WORK REQUEST
In the listing below, find each line with the string "androidx" and report it.

Start of THE INPUT

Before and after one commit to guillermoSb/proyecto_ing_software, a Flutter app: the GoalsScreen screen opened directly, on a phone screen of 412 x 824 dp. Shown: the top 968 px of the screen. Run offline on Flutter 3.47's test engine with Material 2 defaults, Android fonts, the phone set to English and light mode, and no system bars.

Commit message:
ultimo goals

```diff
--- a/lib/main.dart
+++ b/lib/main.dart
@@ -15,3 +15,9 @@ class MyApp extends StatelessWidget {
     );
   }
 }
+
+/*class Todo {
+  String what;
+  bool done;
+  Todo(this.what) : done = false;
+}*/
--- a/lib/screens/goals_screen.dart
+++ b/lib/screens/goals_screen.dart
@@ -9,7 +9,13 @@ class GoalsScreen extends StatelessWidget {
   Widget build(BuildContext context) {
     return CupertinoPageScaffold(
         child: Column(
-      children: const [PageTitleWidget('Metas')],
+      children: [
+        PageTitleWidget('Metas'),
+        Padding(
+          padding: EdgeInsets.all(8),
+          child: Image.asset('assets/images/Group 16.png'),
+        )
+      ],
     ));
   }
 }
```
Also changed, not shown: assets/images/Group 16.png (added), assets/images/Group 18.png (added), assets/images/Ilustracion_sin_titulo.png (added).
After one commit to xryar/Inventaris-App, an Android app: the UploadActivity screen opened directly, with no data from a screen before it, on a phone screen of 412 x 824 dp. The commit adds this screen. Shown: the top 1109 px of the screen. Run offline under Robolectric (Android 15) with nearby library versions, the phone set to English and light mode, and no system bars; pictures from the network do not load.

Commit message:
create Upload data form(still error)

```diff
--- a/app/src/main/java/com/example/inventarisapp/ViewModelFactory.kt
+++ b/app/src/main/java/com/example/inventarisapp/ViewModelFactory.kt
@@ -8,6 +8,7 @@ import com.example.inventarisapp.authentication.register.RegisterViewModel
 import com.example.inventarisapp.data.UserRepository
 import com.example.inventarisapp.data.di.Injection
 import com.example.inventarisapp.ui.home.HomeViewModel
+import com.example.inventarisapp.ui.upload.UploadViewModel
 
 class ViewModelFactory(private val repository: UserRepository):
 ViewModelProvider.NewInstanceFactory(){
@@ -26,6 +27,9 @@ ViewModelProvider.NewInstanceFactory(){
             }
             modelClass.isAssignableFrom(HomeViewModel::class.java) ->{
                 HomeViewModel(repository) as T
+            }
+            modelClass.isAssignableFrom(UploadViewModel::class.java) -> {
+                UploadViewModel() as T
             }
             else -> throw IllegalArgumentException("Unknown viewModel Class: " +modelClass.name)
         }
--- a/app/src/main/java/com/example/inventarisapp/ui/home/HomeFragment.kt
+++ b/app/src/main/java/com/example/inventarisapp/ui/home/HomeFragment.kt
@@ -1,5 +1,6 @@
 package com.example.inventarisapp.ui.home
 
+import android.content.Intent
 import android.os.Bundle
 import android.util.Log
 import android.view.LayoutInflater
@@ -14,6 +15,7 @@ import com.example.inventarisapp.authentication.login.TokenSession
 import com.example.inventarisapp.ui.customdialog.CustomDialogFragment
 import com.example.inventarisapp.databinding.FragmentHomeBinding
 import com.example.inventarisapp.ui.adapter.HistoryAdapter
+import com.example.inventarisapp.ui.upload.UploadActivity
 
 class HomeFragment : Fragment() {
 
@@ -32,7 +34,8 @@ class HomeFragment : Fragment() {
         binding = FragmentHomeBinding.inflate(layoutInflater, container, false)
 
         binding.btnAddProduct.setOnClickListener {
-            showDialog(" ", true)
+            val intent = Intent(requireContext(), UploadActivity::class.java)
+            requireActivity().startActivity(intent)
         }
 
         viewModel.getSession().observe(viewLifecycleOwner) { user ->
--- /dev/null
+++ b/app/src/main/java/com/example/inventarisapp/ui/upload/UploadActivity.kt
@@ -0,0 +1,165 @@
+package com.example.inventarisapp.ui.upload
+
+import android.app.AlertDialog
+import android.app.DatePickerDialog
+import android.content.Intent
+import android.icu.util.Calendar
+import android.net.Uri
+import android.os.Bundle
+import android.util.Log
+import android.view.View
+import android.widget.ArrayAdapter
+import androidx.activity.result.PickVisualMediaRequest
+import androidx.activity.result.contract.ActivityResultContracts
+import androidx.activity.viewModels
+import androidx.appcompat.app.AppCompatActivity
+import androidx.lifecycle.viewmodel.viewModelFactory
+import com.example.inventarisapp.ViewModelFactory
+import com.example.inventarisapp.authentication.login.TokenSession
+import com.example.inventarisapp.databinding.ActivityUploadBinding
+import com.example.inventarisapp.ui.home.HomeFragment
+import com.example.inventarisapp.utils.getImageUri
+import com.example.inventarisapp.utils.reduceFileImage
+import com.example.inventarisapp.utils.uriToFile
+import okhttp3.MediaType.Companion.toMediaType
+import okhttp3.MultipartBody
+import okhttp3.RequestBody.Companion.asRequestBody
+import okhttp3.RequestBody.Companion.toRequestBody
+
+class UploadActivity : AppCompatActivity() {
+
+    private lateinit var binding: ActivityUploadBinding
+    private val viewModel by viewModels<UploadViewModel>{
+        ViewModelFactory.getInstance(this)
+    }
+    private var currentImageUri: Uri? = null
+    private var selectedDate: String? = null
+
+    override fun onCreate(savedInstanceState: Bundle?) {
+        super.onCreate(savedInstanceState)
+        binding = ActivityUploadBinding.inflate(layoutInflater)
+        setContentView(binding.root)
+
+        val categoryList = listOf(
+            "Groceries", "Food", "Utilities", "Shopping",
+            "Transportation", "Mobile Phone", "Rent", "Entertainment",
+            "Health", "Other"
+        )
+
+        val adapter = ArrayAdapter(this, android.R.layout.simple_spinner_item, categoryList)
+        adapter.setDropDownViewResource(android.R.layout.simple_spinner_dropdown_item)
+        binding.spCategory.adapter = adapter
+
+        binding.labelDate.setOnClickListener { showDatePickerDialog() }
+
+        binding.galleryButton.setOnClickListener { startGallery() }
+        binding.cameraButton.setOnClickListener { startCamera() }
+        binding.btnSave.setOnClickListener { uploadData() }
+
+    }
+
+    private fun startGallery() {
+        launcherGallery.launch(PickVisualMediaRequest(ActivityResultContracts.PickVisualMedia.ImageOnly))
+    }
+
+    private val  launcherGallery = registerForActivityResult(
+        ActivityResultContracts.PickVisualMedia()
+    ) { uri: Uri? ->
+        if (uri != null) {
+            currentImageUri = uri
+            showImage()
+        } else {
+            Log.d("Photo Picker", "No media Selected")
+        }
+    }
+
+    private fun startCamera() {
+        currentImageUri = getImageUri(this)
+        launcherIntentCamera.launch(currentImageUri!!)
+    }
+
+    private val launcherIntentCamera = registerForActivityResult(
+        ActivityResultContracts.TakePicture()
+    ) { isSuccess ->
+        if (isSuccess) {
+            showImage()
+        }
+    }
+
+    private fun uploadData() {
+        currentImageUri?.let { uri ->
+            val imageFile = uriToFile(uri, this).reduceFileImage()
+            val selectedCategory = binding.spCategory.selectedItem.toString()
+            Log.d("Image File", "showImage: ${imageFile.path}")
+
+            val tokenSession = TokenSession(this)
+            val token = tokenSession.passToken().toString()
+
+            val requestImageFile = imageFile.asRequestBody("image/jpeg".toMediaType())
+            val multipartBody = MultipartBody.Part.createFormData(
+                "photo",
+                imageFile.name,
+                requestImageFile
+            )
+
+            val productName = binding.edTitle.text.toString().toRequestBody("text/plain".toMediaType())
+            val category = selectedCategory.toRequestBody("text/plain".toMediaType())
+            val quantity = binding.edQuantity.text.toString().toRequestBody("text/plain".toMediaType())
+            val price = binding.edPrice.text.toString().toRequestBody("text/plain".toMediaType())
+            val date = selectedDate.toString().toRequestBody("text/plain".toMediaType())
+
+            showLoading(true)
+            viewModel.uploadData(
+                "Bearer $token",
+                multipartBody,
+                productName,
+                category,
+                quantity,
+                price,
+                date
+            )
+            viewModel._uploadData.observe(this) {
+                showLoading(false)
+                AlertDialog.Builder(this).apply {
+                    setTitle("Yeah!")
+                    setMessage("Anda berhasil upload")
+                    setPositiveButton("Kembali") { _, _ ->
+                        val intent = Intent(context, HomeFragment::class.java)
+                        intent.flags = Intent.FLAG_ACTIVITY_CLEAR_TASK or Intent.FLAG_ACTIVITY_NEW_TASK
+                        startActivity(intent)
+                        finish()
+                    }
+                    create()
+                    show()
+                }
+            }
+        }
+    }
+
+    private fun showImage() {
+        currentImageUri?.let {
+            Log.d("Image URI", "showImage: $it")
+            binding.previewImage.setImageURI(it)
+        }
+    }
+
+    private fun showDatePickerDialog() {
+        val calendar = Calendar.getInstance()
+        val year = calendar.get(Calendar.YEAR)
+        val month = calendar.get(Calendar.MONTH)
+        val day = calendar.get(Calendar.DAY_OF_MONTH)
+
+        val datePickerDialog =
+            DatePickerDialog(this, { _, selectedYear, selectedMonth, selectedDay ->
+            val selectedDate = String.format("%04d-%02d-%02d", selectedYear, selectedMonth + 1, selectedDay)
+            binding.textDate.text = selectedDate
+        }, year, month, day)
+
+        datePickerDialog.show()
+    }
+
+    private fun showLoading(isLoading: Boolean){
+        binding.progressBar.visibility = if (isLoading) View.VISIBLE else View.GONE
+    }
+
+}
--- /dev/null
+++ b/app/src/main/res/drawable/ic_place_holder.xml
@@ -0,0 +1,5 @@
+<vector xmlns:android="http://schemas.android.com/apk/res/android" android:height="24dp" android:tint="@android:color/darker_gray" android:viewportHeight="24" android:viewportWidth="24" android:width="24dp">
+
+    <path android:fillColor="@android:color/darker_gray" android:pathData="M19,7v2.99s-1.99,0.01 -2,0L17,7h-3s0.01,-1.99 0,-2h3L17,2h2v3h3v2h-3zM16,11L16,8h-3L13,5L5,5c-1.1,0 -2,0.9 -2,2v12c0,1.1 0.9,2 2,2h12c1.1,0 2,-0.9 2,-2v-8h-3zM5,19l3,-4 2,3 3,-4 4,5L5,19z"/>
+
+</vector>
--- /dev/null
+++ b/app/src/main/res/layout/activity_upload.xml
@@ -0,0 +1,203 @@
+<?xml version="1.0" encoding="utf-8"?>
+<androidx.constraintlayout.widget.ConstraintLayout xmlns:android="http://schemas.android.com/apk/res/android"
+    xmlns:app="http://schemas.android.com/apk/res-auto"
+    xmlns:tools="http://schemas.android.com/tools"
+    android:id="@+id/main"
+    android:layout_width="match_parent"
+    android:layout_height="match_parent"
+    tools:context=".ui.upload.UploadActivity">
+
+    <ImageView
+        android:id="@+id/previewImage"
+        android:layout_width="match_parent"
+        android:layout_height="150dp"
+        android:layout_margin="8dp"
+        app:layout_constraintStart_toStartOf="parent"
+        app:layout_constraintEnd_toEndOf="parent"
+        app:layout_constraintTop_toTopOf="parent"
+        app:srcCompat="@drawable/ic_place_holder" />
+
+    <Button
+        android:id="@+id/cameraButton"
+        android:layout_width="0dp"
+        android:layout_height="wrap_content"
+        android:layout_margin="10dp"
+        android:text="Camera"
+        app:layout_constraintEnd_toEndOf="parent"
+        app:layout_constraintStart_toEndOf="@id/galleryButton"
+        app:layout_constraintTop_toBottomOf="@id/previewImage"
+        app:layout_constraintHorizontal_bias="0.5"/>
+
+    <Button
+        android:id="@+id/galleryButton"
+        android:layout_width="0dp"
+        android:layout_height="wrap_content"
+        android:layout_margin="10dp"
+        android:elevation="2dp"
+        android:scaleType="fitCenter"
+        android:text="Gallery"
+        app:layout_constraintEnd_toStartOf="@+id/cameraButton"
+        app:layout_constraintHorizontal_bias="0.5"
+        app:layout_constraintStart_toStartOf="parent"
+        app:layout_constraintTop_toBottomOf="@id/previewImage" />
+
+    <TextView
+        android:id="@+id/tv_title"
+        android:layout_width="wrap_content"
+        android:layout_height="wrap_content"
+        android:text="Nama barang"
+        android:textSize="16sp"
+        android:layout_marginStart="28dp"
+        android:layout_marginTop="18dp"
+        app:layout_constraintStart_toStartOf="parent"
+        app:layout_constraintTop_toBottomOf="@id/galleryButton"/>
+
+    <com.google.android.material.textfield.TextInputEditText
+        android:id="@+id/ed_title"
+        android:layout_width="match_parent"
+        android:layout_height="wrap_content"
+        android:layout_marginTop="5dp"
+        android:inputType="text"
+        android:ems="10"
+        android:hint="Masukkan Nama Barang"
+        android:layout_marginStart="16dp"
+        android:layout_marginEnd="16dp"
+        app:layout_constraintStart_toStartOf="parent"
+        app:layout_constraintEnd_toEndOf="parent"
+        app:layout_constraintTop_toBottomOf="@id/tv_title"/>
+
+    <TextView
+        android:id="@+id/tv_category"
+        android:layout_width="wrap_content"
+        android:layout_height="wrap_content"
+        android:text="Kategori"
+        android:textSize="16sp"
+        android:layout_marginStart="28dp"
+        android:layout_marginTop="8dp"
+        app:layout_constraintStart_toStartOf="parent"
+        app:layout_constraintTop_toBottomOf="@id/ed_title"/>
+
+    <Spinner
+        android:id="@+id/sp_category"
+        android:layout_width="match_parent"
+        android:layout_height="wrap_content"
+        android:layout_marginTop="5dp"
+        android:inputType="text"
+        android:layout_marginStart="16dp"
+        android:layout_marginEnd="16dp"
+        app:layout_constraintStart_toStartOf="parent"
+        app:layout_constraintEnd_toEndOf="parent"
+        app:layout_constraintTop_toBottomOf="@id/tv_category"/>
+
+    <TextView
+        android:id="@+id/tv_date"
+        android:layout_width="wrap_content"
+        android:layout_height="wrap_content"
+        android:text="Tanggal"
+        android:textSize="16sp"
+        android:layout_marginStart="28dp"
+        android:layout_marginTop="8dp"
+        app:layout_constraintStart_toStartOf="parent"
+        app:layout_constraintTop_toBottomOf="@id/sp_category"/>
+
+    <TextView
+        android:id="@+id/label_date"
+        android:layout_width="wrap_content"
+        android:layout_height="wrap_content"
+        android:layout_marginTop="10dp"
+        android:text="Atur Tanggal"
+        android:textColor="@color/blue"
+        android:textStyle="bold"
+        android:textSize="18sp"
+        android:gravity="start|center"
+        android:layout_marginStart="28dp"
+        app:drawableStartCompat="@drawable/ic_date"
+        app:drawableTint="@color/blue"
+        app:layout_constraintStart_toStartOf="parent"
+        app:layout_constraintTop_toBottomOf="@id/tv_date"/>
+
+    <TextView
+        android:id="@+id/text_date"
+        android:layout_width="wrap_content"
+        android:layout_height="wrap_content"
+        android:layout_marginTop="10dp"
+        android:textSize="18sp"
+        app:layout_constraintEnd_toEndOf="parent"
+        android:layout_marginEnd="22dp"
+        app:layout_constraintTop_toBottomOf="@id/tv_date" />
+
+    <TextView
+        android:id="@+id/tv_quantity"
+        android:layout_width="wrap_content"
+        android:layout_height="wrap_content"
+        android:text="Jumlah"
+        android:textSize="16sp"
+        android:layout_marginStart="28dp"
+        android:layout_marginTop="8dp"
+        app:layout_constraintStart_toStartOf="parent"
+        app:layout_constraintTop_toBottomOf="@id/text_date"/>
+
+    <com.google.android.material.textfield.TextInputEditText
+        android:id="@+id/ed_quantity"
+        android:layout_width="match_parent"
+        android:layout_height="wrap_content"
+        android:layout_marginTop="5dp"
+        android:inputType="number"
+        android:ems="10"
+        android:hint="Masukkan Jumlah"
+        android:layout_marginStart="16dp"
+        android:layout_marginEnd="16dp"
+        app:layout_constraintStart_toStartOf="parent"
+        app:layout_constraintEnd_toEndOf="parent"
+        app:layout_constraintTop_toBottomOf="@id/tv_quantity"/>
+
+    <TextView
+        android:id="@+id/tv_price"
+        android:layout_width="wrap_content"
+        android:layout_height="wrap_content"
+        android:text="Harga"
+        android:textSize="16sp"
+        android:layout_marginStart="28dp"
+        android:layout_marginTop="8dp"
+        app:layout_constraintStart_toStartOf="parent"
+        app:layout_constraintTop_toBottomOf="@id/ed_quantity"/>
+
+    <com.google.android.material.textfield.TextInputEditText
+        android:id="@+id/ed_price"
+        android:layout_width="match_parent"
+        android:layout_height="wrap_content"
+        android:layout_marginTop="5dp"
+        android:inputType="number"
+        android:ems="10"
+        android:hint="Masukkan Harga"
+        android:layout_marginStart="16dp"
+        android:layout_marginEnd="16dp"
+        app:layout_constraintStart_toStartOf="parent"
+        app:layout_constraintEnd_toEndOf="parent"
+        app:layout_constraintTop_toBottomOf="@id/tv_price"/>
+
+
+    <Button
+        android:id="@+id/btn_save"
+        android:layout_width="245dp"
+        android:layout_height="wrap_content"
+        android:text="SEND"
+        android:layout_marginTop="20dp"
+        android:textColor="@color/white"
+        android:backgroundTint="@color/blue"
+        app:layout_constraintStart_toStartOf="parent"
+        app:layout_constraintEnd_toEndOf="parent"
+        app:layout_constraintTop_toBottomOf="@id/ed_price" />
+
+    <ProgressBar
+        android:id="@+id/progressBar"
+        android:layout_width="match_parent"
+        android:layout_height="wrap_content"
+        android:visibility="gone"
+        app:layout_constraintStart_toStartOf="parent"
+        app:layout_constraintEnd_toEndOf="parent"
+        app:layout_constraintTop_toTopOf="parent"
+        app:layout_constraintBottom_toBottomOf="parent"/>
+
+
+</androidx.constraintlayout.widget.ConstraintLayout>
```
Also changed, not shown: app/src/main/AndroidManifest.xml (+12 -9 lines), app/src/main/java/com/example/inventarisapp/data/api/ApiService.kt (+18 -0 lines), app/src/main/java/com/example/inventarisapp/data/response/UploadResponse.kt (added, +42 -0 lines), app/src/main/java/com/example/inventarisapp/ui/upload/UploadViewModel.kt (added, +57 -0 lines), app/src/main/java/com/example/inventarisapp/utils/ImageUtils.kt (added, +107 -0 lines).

End of THE INPUT

RESULT OF THE EXERCISE
+import androidx.activity.result.PickVisualMediaRequest
+import androidx.activity.result.contract.ActivityResultContracts
+import androidx.activity.viewModels
+import androidx.appcompat.app.AppCompatActivity
+import androidx.lifecycle.viewmodel.viewModelFactory
+<androidx.constraintlayout.widget.ConstraintLayout xmlns:android="http://schemas.android.com/apk/res/android"
+</androidx.constraintlayout.widget.ConstraintLayout>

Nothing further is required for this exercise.